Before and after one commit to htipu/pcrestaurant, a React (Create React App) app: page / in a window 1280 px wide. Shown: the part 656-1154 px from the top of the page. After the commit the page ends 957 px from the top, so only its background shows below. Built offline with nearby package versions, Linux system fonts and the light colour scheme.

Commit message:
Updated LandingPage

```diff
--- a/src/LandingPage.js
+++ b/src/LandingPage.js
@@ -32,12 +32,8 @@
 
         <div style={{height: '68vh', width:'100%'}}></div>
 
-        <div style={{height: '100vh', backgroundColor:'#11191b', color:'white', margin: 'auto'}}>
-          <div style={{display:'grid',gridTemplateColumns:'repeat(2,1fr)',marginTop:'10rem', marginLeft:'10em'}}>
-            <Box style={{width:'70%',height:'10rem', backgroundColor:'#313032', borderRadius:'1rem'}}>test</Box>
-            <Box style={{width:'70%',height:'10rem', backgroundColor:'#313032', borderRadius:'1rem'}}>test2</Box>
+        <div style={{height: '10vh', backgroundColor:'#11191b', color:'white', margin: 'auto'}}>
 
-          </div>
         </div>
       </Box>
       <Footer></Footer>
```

----

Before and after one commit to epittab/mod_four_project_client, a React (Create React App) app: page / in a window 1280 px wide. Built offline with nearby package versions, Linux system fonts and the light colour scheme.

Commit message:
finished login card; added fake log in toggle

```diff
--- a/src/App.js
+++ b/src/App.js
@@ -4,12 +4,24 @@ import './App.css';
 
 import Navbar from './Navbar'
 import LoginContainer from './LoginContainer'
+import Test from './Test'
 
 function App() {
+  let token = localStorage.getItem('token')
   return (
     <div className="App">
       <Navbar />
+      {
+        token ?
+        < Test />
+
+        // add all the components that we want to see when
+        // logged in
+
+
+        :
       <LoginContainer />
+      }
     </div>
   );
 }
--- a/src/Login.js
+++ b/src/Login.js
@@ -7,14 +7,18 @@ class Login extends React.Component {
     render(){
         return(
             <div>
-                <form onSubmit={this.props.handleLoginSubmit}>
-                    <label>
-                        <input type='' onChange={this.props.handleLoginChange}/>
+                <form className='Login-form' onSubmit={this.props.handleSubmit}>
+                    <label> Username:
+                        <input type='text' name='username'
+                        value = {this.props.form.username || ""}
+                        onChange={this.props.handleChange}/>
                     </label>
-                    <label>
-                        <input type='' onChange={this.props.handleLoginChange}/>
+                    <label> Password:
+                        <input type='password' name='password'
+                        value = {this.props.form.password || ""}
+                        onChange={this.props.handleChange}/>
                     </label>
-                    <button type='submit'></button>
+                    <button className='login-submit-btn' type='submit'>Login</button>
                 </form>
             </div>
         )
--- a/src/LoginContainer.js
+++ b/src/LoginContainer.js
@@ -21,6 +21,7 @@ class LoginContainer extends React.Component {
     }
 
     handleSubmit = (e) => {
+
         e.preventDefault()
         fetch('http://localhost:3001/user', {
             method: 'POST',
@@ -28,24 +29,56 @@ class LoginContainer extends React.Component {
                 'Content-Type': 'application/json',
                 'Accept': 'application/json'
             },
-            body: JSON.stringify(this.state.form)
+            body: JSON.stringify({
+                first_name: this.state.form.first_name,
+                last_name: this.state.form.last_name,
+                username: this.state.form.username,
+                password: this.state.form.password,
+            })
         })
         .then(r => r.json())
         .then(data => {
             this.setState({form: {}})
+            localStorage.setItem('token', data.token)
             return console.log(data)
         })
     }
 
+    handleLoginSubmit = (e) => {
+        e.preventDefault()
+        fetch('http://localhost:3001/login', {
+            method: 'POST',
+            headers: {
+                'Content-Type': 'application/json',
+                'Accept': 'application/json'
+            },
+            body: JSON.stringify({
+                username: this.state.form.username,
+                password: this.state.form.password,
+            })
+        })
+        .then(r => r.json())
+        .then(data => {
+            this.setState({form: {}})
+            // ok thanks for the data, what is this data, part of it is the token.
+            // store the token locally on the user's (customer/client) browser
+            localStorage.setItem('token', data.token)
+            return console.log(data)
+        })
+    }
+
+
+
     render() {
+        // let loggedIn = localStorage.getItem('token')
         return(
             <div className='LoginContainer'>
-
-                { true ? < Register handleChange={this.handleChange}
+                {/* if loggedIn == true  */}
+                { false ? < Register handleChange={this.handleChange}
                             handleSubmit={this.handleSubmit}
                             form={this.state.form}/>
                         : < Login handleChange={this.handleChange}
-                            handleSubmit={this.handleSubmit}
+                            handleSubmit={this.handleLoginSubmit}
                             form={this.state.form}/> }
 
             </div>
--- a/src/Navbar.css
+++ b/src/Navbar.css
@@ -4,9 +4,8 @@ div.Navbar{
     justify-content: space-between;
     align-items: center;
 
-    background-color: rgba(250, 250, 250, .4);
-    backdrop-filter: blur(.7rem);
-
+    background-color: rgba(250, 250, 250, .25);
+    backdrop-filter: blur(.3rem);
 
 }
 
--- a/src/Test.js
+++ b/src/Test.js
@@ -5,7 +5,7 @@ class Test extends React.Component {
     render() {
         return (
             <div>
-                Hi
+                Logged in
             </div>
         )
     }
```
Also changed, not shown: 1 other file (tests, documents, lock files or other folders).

----

## What is expected
Lines with "Navbar": state how many there are in the records, and nothing more.

## Result for this exercise
5